# [What is required]
In your copy, set down the entries exactly and exclude the pictures.

# [Data for review]
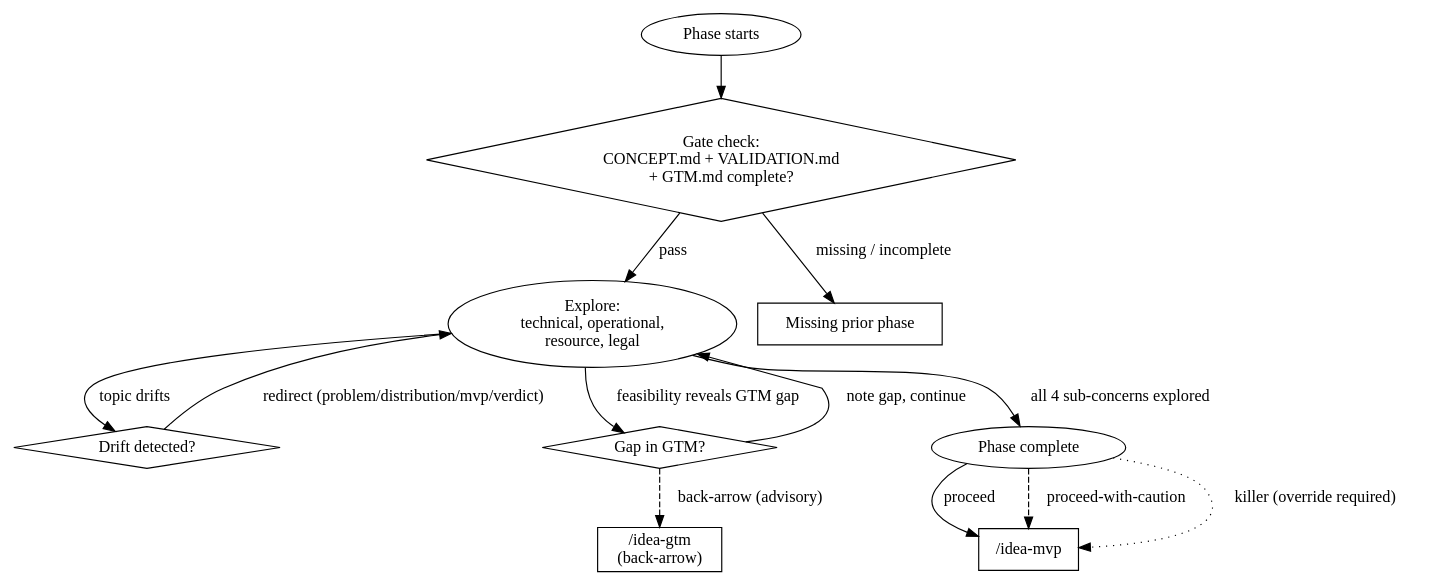
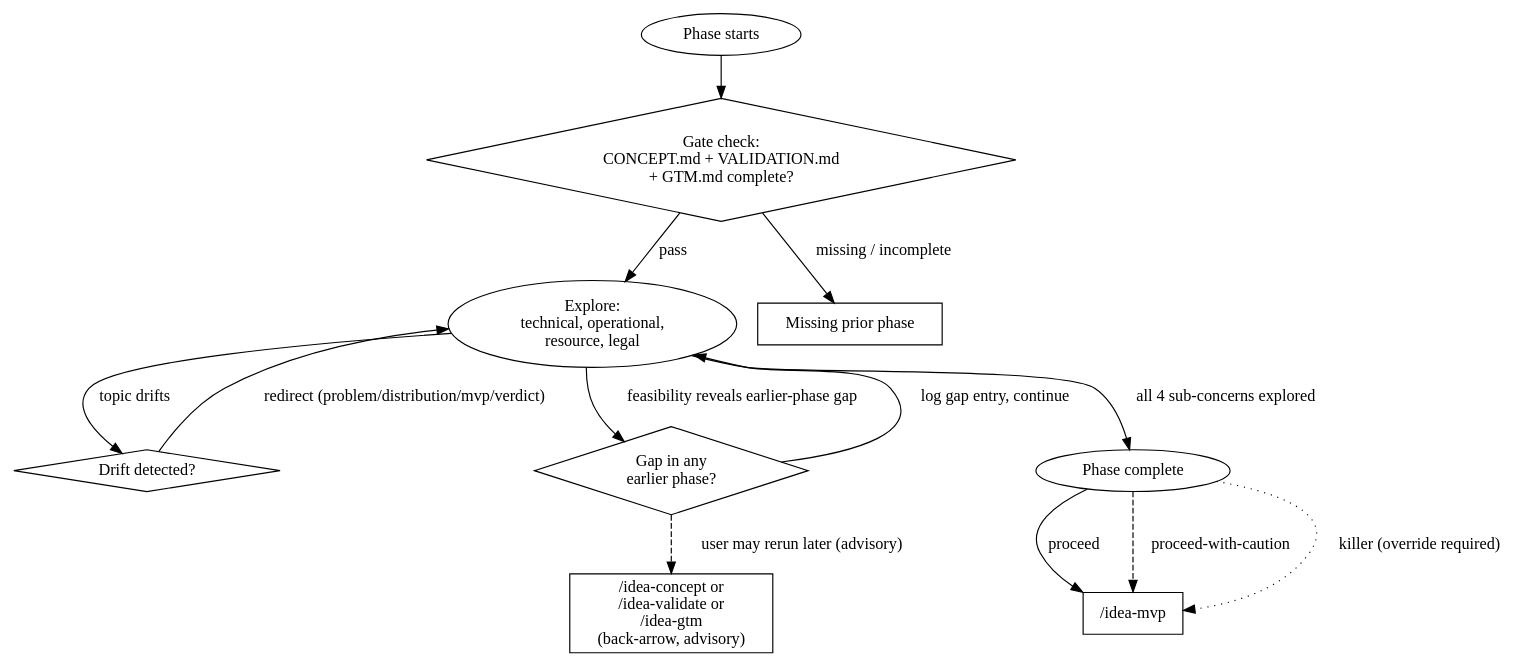
Before and after one commit to sticatz/eureka: the diagram in skills/idea-feasibility/SKILL.md, drawn with Graphviz. The commit also changed other lines of this file and 9 other files, not shown here.

````diff
--- a/skills/idea-feasibility/SKILL.md
+++ b/skills/idea-feasibility/SKILL.md
@@ -30,26 +31,26 @@
 ```dot
 digraph feasibility {
     entry [label="Phase starts" shape=ellipse];
     gate [label="Gate check:\nCONCEPT.md + VALIDATION.md\n+ GTM.md complete?" shape=diamond];
     explore [label="Explore:\ntechnical, operational,\nresource, legal"];
     drift [label="Drift detected?" shape=diamond];
-    gap [label="Gap in GTM?" shape=diamond];
+    gap [label="Gap in any\nearlier phase?" shape=diamond];
     complete [label="Phase complete" shape=ellipse];
     mvp [label="/idea-mvp" shape=box];
-    gtm [label="/idea-gtm\n(back-arrow)" shape=box];
+    earlier [label="/idea-concept or\n/idea-validate or\n/idea-gtm\n(back-arrow, advisory)" shape=box];
     prior [label="Missing prior phase" shape=box];
 
     entry -> gate;
     gate -> explore [label="pass"];
     gate -> prior [label="missing / incomplete"];
     explore -> drift [label="topic drifts"];
     drift -> explore [label="redirect (problem/distribution/mvp/verdict)"];
-    explore -> gap [label="feasibility reveals GTM gap"];
-    gap -> explore [label="note gap, continue"];
-    gap -> gtm [label="back-arrow (advisory)" style=dashed];
+    explore -> gap [label="feasibility reveals earlier-phase gap"];
+    gap -> explore [label="log gap entry, continue"];
+    gap -> earlier [label="user may rerun later (advisory)" style=dashed];
     explore -> complete [label="all 4 sub-concerns explored"];
     complete -> mvp [label="proceed"];
     complete -> mvp [label="proceed-with-caution" style=dashed];
     complete -> mvp [label="killer (override required)" style=dotted];
 }
 ```
````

# [Solution to this task]
Before and after one commit to sticatz/eureka: the diagram in skills/idea-feasibility/SKILL.md, drawn with Graphviz. The commit also changed other lines of this file and 9 other files, not shown here.

````diff
--- a/skills/idea-feasibility/SKILL.md
+++ b/skills/idea-feasibility/SKILL.md
@@ -30,26 +31,26 @@
 ```dot
 digraph feasibility {
     entry [label="Phase starts" shape=ellipse];
     gate [label="Gate check:\nCONCEPT.md + VALIDATION.md\n+ GTM.md complete?" shape=diamond];
     explore [label="Explore:\ntechnical, operational,\nresource, legal"];
     drift [label="Drift detected?" shape=diamond];
-    gap [label="Gap in GTM?" shape=diamond];
+    gap [label="Gap in any\nearlier phase?" shape=diamond];
     complete [label="Phase complete" shape=ellipse];
     mvp [label="/idea-mvp" shape=box];
-    gtm [label="/idea-gtm\n(back-arrow)" shape=box];
+    earlier [label="/idea-concept or\n/idea-validate or\n/idea-gtm\n(back-arrow, advisory)" shape=box];
     prior [label="Missing prior phase" shape=box];
 
     entry -> gate;
     gate -> explore [label="pass"];
     gate -> prior [label="missing / incomplete"];
     explore -> drift [label="topic drifts"];
     drift -> explore [label="redirect (problem/distribution/mvp/verdict)"];
-    explore -> gap [label="feasibility reveals GTM gap"];
-    gap -> explore [label="note gap, continue"];
-    gap -> gtm [label="back-arrow (advisory)" style=dashed];
+    explore -> gap [label="feasibility reveals earlier-phase gap"];
+    gap -> explore [label="log gap entry, continue"];
+    gap -> earlier [label="user may rerun later (advisory)" style=dashed];
     explore -> complete [label="all 4 sub-concerns explored"];
     complete -> mvp [label="proceed"];
     complete -> mvp [label="proceed-with-caution" style=dashed];
     complete -> mvp [label="killer (override required)" style=dotted];
 }
 ```
````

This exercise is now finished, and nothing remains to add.